Uniformed soldiers traveling on commercial flights with civilians isn't an unusual sight for passengers jetting around the U.S. and the world.
And while a recent Delta Air Lines flight from Atlanta to Los Angeles indeed included military personnel, news about one particular passenger turned this airplane ride into something quite extraordinary.
The Delta captain spoke on the public address system about 45 minutes prior to landing to say the plane was transporting a fallen soldier.
"The plane went quiet as he explained that there was a military escort onboard and asked that everyone remain seated for a couple of minutes so the soldiers could get off first," wrote Yahoo Travel writer John E. DiScala (a.k.a. "Johnny Jet").
The captain also gave passengers a heads up about the possibility of seeing fire trucks upon landing, as Los Angeles gives fallen military members a water canon salute, DiScala wrote. He said when the salute did occur, he "previously only experienced [them] on happy occasions like inaugural flights.

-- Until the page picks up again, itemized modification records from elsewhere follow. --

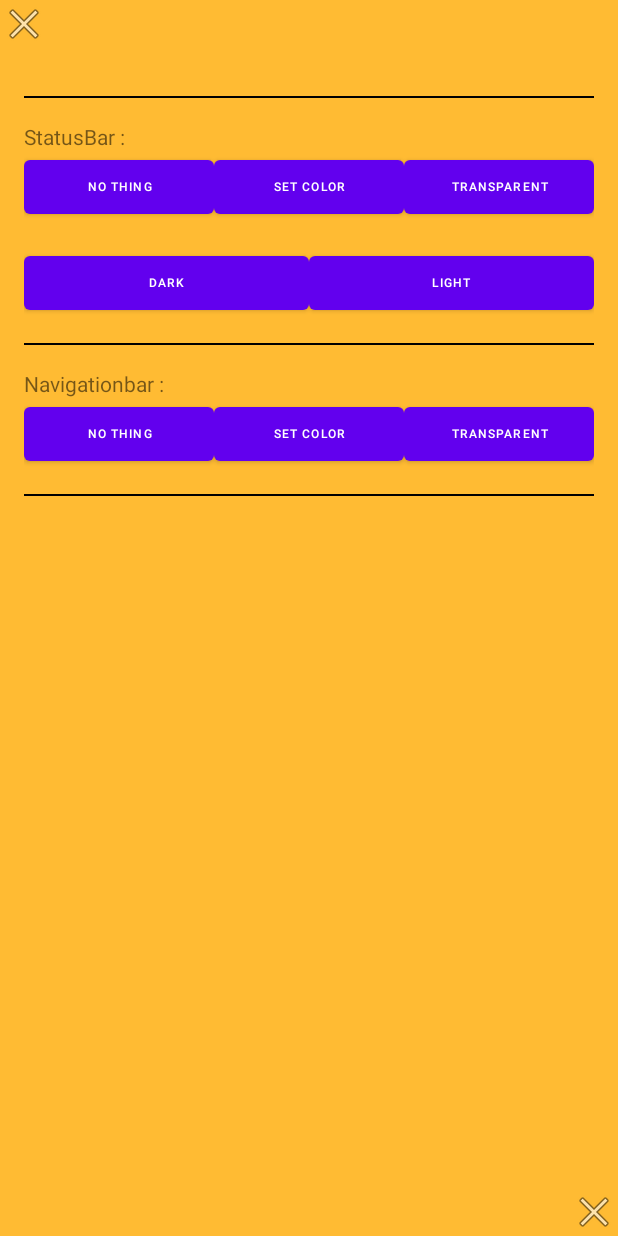
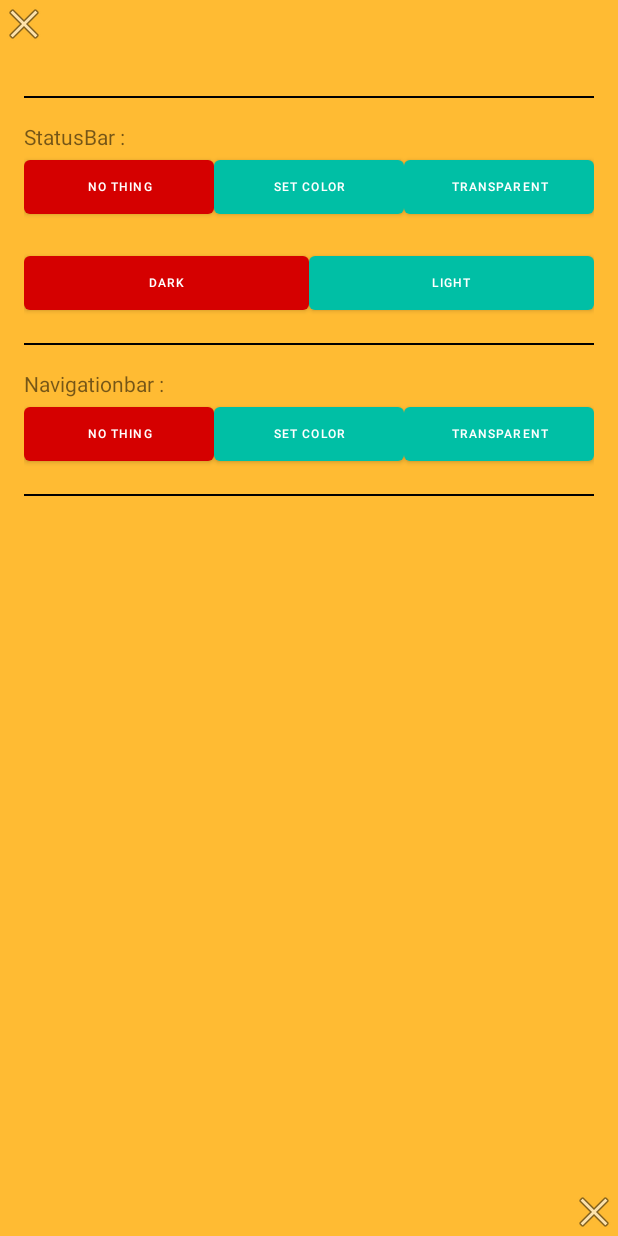
Before and after one commit to apprang/Barnava, an Android app: the screen it shows after launch (MainActivity), on a phone screen of 412 x 824 dp. Run offline under Robolectric (Android 15) with nearby library versions, the phone set to English and light mode, and no system bars.

Commit message:
complete sample app fix colored status bar bug

```diff
--- a/app/src/main/java/ir/apprang/barnavasample/MainActivity.java
+++ b/app/src/main/java/ir/apprang/barnavasample/MainActivity.java
@@ -6,10 +6,21 @@ import android.view.View;
 import android.widget.Button;
 
 import androidx.appcompat.app.AppCompatActivity;
+import androidx.core.content.ContextCompat;
 
 import ir.apprang.barnava.Barnava;
 
 public class MainActivity extends AppCompatActivity {
+
+
+    Button btn_statusbar_do_no_thing;
+    Button btn_statusbar_set_color;
+    Button btn_statusbar_transparent;
+    Button btn_statusbar_light;
+    Button btn_statusbar_dark;
+    Button btn_navigation_do_no_thing;
+    Button btn_navigation_set_color;
+    Button btn_navigation_transparent;
 
     int statusbar = 0;
     int navigationbar = 0;
@@ -26,6 +37,7 @@ public class MainActivity extends AppCompatActivity {
 
 
         if (getIntent().hasExtra("statusbar")) {
+
             statusbar = getIntent().getIntExtra("statusbar", 0);
             navigationbar = getIntent().getIntExtra("navigationbar", 0);
             light_mode = getIntent().getBooleanExtra("light_mode", false);
@@ -34,7 +46,7 @@ public class MainActivity extends AppCompatActivity {
         }
 
 
-        Button btn_statusbar_do_no_thing = findViewById(R.id.doNoThing);
+        btn_statusbar_do_no_thing = findViewById(R.id.doNoThing);
         btn_statusbar_do_no_thing.setOnClickListener(new View.OnClickListener() {
             @Override
             public void onClick(View view) {
@@ -44,7 +56,7 @@ public class MainActivity extends AppCompatActivity {
             }
         });
 
-        Button btn_statusbar_set_color = findViewById(R.id.colored);
+        btn_statusbar_set_color = findViewById(R.id.colored);
         btn_statusbar_set_color.setOnClickListener(new View.OnClickListener() {
             @Override
             public void onClick(View view) {
@@ -53,7 +65,7 @@ public class MainActivity extends AppCompatActivity {
             }
         });
 
-        Button btn_statusbar_transparent = findViewById(R.id.transparent);
+        btn_statusbar_transparent = findViewById(R.id.transparent);
         btn_statusbar_transparent.setOnClickListener(new View.OnClickListener() {
             @Override
             public void onClick(View view) {
@@ -62,7 +74,7 @@ public class MainActivity extends AppCompatActivity {
             }
         });
 
-        Button btn_statusbar_light = findViewById(R.id.light);
+        btn_statusbar_light = findViewById(R.id.light);
         btn_statusbar_light.setOnClickListener(new View.OnClickListener() {
             @Override
             public void onClick(View view) {
@@ -71,7 +83,7 @@ public class MainActivity extends AppCompatActivity {
             }
         });
 
-        Button btn_statusbar_dark = findViewById(R.id.dark);
+        btn_statusbar_dark = findViewById(R.id.dark);
         btn_statusbar_dark.setOnClickListener(new View.OnClickListener() {
             @Override
             public void onClick(View view) {
@@ -80,7 +92,7 @@ public class MainActivity extends AppCompatActivity {
             }
         });
 
-        Button btn_navigation_do_no_thing = findViewById(R.id.NdoNoThing);
+        btn_navigation_do_no_thing = findViewById(R.id.NdoNoThing);
         btn_navigation_do_no_thing.setOnClickListener(new View.OnClickListener() {
             @Override
             public void onClick(View view) {
@@ -89,7 +101,7 @@ public class MainActivity extends AppCompatActivity {
             }
         });
 
-        Button btn_navigation_set_color = findViewById(R.id.Ncolored);
+        btn_navigation_set_color = findViewById(R.id.Ncolored);
         btn_navigation_set_color.setOnClickListener(new View.OnClickListener() {
             @Override
             public void onClick(View view) {
@@ -98,7 +110,7 @@ public class MainActivity extends AppCompatActivity {
             }
         });
 
-        Button btn_navigation_transparent = findViewById(R.id.Ntransparent);
+        btn_navigation_transparent = findViewById(R.id.Ntransparent);
         btn_navigation_transparent.setOnClickListener(new View.OnClickListener() {
             @Override
             public void onClick(View view) {
@@ -107,6 +119,8 @@ public class MainActivity extends AppCompatActivity {
 
             }
         });
+
+        changeBtnColor();
 
     }
 
@@ -121,4 +135,48 @@ public class MainActivity extends AppCompatActivity {
 
     }
 
+
+    public void changeBtnColor() {
+
+        if (statusbar > 0) {
+            btn_statusbar_do_no_thing.setBackgroundColor(ContextCompat.getColor(MainActivity.this, R.color.green));
+            btn_statusbar_set_color.setBackgroundColor(ContextCompat.getColor(MainActivity.this, R.color.red));
+            btn_statusbar_transparent.setBackgroundColor(ContextCompat.getColor(MainActivity.this, R.color.green));
+        } else if (statusbar < 0) {
+            btn_statusbar_do_no_thing.setBackgroundColor(ContextCompat.getColor(MainActivity.this, R.color.green));
+            btn_statusbar_set_color.setBackgroundColor(ContextCompat.getColor(MainActivity.this, R.color.green));
+            btn_statusbar_transparent.setBackgroundColor(ContextCompat.getColor(MainActivity.this, R.color.red));
+        } else if (statusbar == 0) {
+            btn_statusbar_do_no_thing.setBackgroundColor(ContextCompat.getColor(MainActivity.this, R.color.red));
+            btn_statusbar_set_color.setBackgroundColor(ContextCompat.getColor(MainActivity.this, R.color.green));
+            btn_statusbar_transparent.setBackgroundColor(ContextCompat.getColor(MainActivity.this, R.color.green));
+        }
+
+
+        if (light_mode) {
+            btn_statusbar_light.setBackgroundColor(ContextCompat.getColor(MainActivity.this, R.color.red));
+            btn_statusbar_dark.setBackgroundColor(ContextCompat.getColor(MainActivity.this, R.color.green));
+        } else {
+            btn_statusbar_light.setBackgroundColor(ContextCompat.getColor(MainActivity.this, R.color.green));
+            btn_statusbar_dark.setBackgroundColor(ContextCompat.getColor(MainActivity.this, R.color.red));
+        }
+
+
+        if (navigationbar > 0) {
+            btn_navigation_do_no_thing.setBackgroundColor(ContextCompat.getColor(MainActivity.this, R.color.green));
+            btn_navigation_set_color.setBackgroundColor(ContextCompat.getColor(MainActivity.this, R.color.red));
+            btn_navigation_transparent.setBackgroundColor(ContextCompat.getColor(MainActivity.this, R.color.green));
+        } else if (navigationbar < 0) {
+            btn_navigation_do_no_thing.setBackgroundColor(ContextCompat.getColor(MainActivity.this, R.color.green));
+            btn_navigation_set_color.setBackgroundColor(ContextCompat.getColor(MainActivity.this, R.color.green));
+            btn_navigation_transparent.setBackgroundColor(ContextCompat.getColor(MainActivity.this, R.color.red));
+        } else if (navigationbar == 0) {
+            btn_navigation_do_no_thing.setBackgroundColor(ContextCompat.getColor(MainActivity.this, R.color.red));
+            btn_navigation_set_color.setBackgroundColor(ContextCompat.getColor(MainActivity.this, R.color.green));
+            btn_navigation_transparent.setBackgroundColor(ContextCompat.getColor(MainActivity.this, R.color.green));
+        }
+
+
+    }
+
 }
--- a/app/src/main/res/values/colors.xml
+++ b/app/src/main/res/values/colors.xml
@@ -8,4 +8,6 @@
     <color name="black">#FF000000</color>
     <color name="white">#FFFFFFFF</color>
     <color name="yellow">#FFEB3B</color>
+    <color name="red">#D50000</color>
+    <color name="green">#00BFA5</color>
 </resources>
```
Also changed, not shown: Barnava/src/main/java/ir/apprang/barnava/Barnava.java (+5 -5 lines).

This time, the water glistening on the windowpanes looked like tears."
As the plane pulled in with a full police and fire escort, front and back, DiScala said that when the jet door opened, another military officer addressed the escort onboard who was standing at attention. The officer then stepped onboard and addressed the passengers:
“I just addressed the escort," he said. "It is a sworn oath to bring home, to the family, the fallen. Today you all did that, you are all escorts — escorts of the heart.” The officer then thanked the passengers and walked off the plane, DiScala wrote.
"As you can imagine, everyone was silent and no one got up," he wrote, adding that, "I’m sure most had meteor-sized lumps in their throats and tears in their eyes like I did."
After deplaning, DiScala said "a large number of passengers, who are normally in a hurry to get home or make a connection" were standing by the window in the waiting area to witness the Honor Guard and family of the fallen soldier waiting while LAX baggage handlers and a military loadmaster removed the flag-covered casket first from the cargo hold — a sight that was "humbling to say the least."
"Thank you to all the military who protect our beautiful country and let us live the lives we are able to lead. Without you we would be nothing," DiScala said. "And thank you to the Honor Guard for making sure these fallen soldiers, warriors and heroes are not treated like just any piece of luggage as they used to, but rather with the care and respect they so rightly deserve."
Here's raw video of some of what DiScala witnessed:
If you wish to get in touch with DiScala, check out his Google+ profile.
(H/T: Yahoo Travel)